Ebola offers a view of the future. During the 2013–2016 outbreak, says Shannon Kowalski, the International Women’s Health Coalition director of advocacy and policy, “We saw devastating consequences for women and girls.” Governments diverted funding from women’s health care. Maternal and infant deaths spiked, as did teen pregnancy and child marriage. Many girls who left school never went back. And the risk of sexual assault increased dramatically. “Violence tends to exacerbate in moments of stress,” Kowalski says, and a lockdown can be “when relationships turn violent for the first time.” It’s critical to keep hotlines and shelters open, she says, so women’s access to help isn’t shuttered. 

Sexual and reproductive health care should be central to pandemic responses, Rucks says, “because women and girls need access to those vital services all the time.” But the past three years have brought the opposite. “We’ve seen attacks on global sexual and reproductive health and rights from every corner of this administration,” says Seema Jalan, executive director of the Universal Access Project and Policy at the United Nations Foundation. “One of the most harmful and shortsighted decisions was to eliminate US funding for the UN Population Fund.” That happened in 2017 and had continued every year since. Since the pandemic hit, several US states have used COVID-19 as a reason to block abortion access. And on April 14, President Trump announced he was halting more than $400 million in funding for the World Health Organization.

That’s another disaster, says Shibru. “When it comes to Africa, we are very resource-scarce,” he says. “For health, we are mostly dependent on WHO and WHO-related organizations.” The recent US cuts mean more child and maternal health funds will be diverted to fight COVID-19, and consequently, more women and children will die.

If there is an upside to this crisis, says Kowalski, it's that it offers an opportunity “to reimagine what primary health care should look like after this crisis subsides.” Governments can make critical changes now, before the next pandemic hits: Use telemedicine to reach women remotely, invest heavily in midwifery and safe home deliveries, and make contraceptives like the pill available over the counter. “Women are quite able to make a safe determination about whether or not they need contraceptives,” she says. “There’s no reason why we need to maintain barriers.”

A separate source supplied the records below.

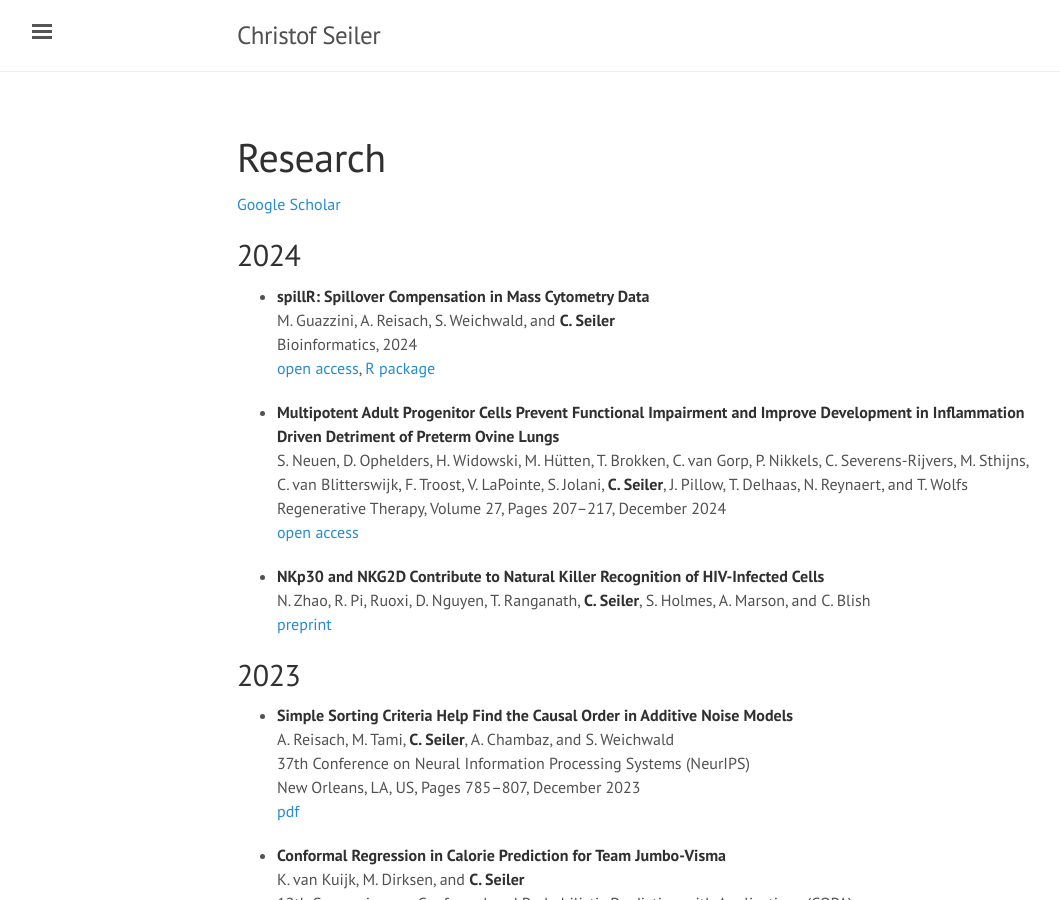
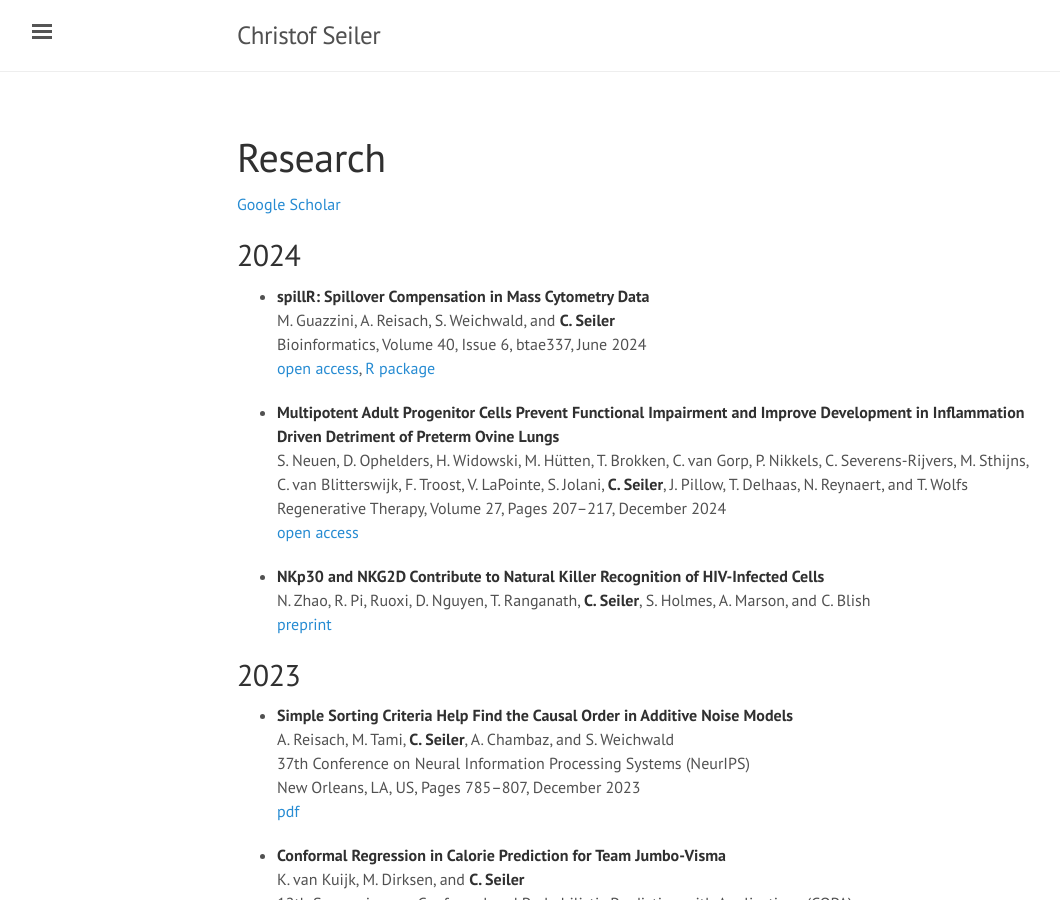
Before and after one commit to ChristofSeiler/ChristofSeiler.github.io, a Jekyll site: the page built from research.md, in a window 1280 px wide and 900 px high. Shown: the whole window, without its empty margins (3-1063 px from the left). Built offline with Jekyll 4.4.1, drawn with Linux system fonts in a browser that asks for light colours.

Commit message:
Update research.md

```diff
--- a/research.md
+++ b/research.md
@@ -9,7 +9,7 @@ title: Research
 
 * **spillR: Spillover Compensation in Mass Cytometry Data** <br>
 M. Guazzini, A. Reisach, S. Weichwald, and **C. Seiler** <br>
-Bioinformatics, 2024 <br>
+Bioinformatics, Volume 40, Issue 6, btae337, June 2024 <br>
 [open access](https://doi.org/10.1093/bioinformatics/btae337), [R package](https://bioconductor.org/packages/spillR/)
 
 * **Multipotent Adult Progenitor Cells Prevent Functional Impairment and Improve Development in Inflammation Driven Detriment of Preterm Ovine Lungs** <br>
```
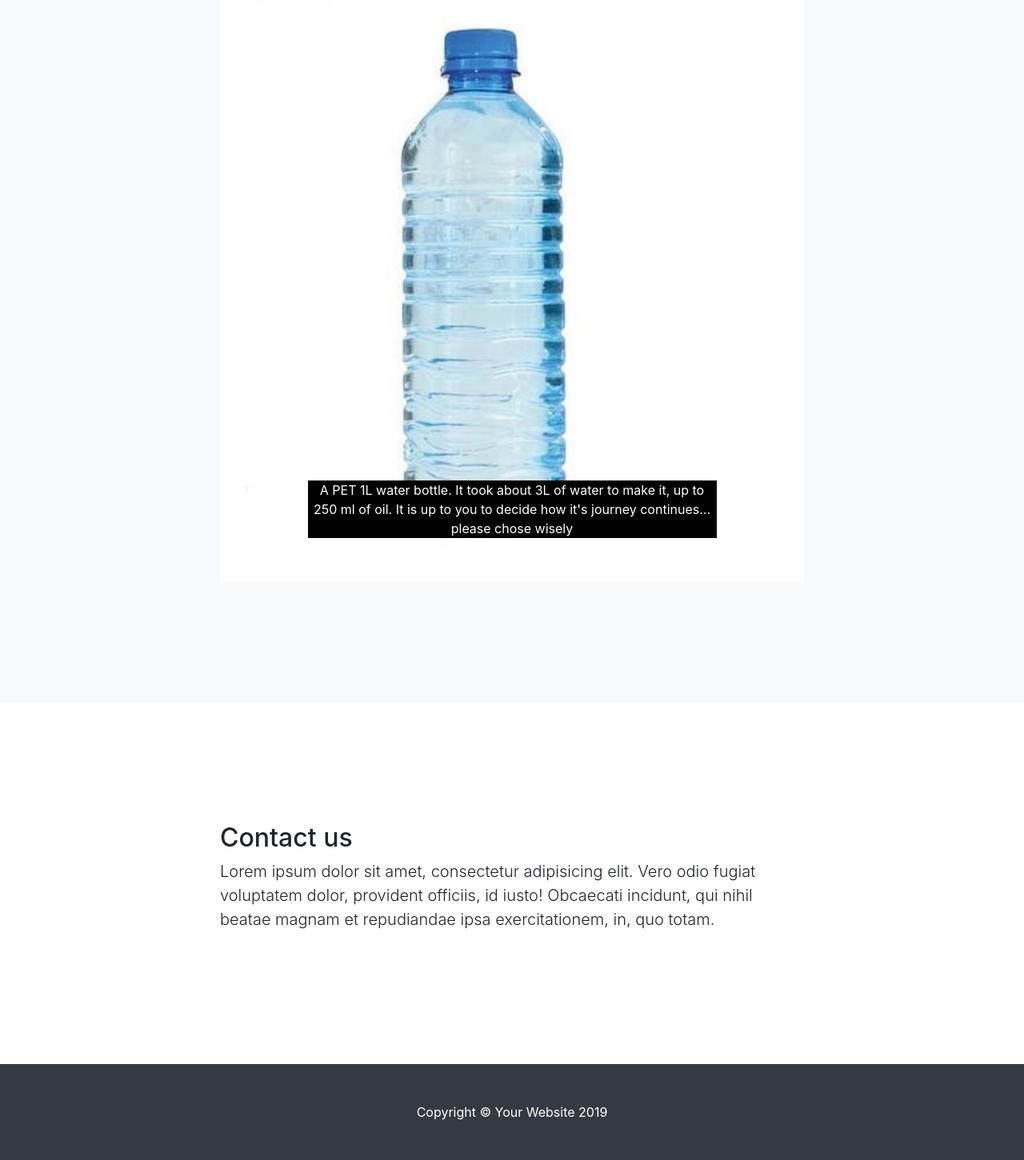
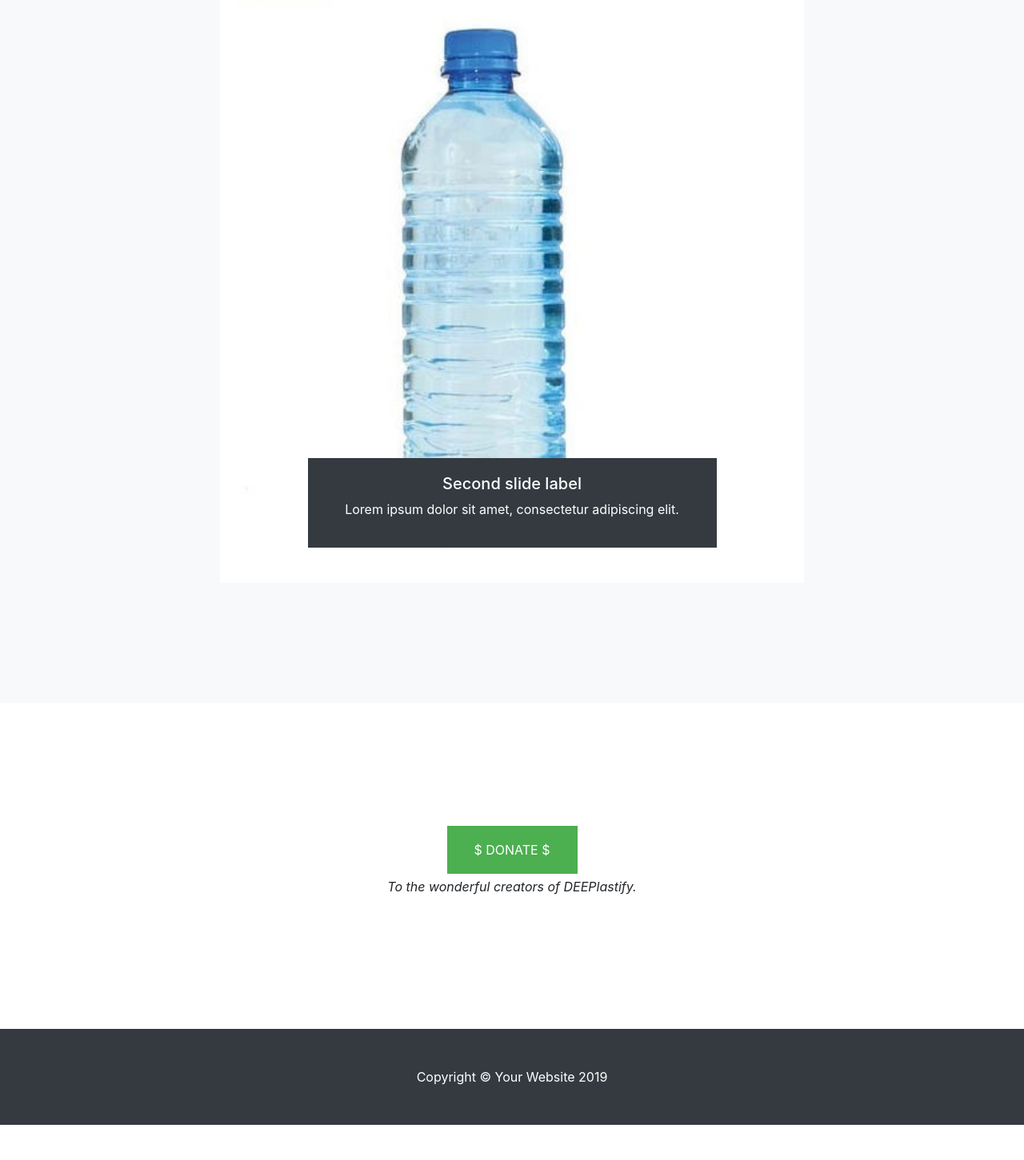
Before and after one commit to davejm95/deeplastify2, a Flask app: page / in a window 1280 px wide. Shown: the part 1141-2592 px from the top of the page at 80% size. After the commit the page ends 2548 px from the top, so only its background shows below. Run offline with Flask 2, Linux system fonts and the light colour scheme; some libraries are stand-ins or nearby versions.

Commit message:
added donate button

```diff
--- /dev/null
+++ b/my_app/static/css/random.css
@@ -0,0 +1,37 @@
+.button {
+    background-color: #4CAF50; /* Green */
+    border: none;
+    color: white;
+    padding: 16px 32px;
+    text-align: center;
+    text-decoration: none;
+    display: inline-block;
+    font-size: 16px;
+    margin: 4px 2px;
+    -webkit-transition-duration: 0.4s; /* Safari */
+    transition-duration: 0.4s;
+    cursor: pointer;
+  }
+
+.button1 {
+    background-color: #4CAF50;
+    color: white;
+    border: 2px solid #4CAF50;
+}
+
+.button1:hover {
+  background-color: darkgreen;
+  color: white;
+}
+
+.ccarousel-caption {
+  position: relative;
+  left: 0;
+  top: 500px;
+}
+
+.carousel-image img {
+  width: auto;
+  height: 500px;
+  max-height: 500px;
+}
--- a/my_app/templates/index.html
+++ b/my_app/templates/index.html
@@ -15,6 +15,8 @@
 
   <!-- Custom styles for this template -->
   <link href="static/css/000009scrolling-nav.css" rel="stylesheet">
+
+  <link href="static/css/random.css" rel="stylesheet">
 
   <link rel="stylesheet" href="https://maxcdn.bootstrapcdn.com/bootstrap/4.3.1/css/bootstrap.min.css">
   <script src="https://ajax.googleapis.com/ajax/libs/jquery/3.4.1/jquery.min.js"></script>
@@ -117,30 +119,36 @@
               <div class="carousel-inner">
                 <div class="carousel-item active">
                   <img src="/static/0.jpeg" alt="Los Angeles">
+                  <!--
+                  <div class="carousel-caption">
+                      <p style="background-color: black;">A PET 1L water bottle. It took about 3L of water to make it, up to 250 ml of oil. It is up to you to decide how it's journey continues... please chose wisely.</p>
+                  </div>
+                -->
+                  <div class="carousel-caption d-none d-md-block bg-dark mb-4">
+                      <h5>Second slide label</h5>
+                      <p>Lorem ipsum dolor sit amet, consectetur adipiscing elit.</p>
+                    </div>
+
+                </div>
+                <div class="carousel-item">
+                  <img class="carousel-image" src="/static/1.png" alt="Chicago">
                   <div class="carousel-caption">
                       <!--<h3>Chicago</h3>-->
-                      <p style="background-color: black;">A PET 1L water bottle. It took about 3L of water to make it, up to 250 ml of oil. It is up to you to decide how it's journey continues... please chose wisely</p>
-                  </div>
-                </div>
-                <div class="carousel-item">
-                  <img src="/static/1.png" alt="Chicago">
-                  <div class="carousel-caption">
-                      <!--<h3>Chicago</h3>-->
-                      <p style="background-color: black;">A PET bottle is made by meting PET pellets and molding them into shape</p>
+                      <p style="background-color: black;">A PET bottle is made by meting PET pellets and molding them into shape.</p>
                   </div>
                 </div>
                 <div class="carousel-item">
                   <img src="/static/2.png" alt="New York">
                   <div class="carousel-caption">
                       <!--<h3>Chicago</h3>-->
-                      <p style="background-color: black;">Metal molds to shape PET bottles</p>
+                      <p style="background-color: black;">Metal molds to shape PET bottles.</p>
                   </div>
                 </div>
                 <div class="carousel-item">
                     <img src="/static/3.png" alt="New York">
                     <div class="carousel-caption">
                         <!--<h3>Chicago</h3>-->
-                        <p style="background-color: black;">PET pellets, ready to be further melted and processed in different shapes</p>
+                        <p style="background-color: black;">PET pellets, ready to be further melted and processed in different shapes.</p>
                     </div>
                 </div>
                 <div class="carousel-item">
@@ -207,9 +215,12 @@
   <section id="contact">
     <div class="container">
       <div class="row">
-        <div class="col-lg-8 mx-auto">
-          <h2>Contact us</h2>
-          <p class="lead">Lorem ipsum dolor sit amet, consectetur adipisicing elit. Vero odio fugiat voluptatem dolor, provident officiis, id iusto! Obcaecati incidunt, qui nihil beatae magnam et repudiandae ipsa exercitationem, in, quo totam.</p>
+        <div class="col-lg-8 mx-auto text-center">
+          <button class="button button1">$ DONATE $</button>
+          <p>
+            <em>To the wonderful creators of DEEPlastify.
+            </em>
+          </p>
         </div>
       </div>
     </div>
```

COVID-19 is also a wake-up call for developing nations to reduce dependency on American and European donors, Shibru says. African countries should invest more of their own budgets in critical health care. “We have never encountered a pandemic with this level of magnitude,” he says. “Africa should prepare itself for another round of catastrophe.”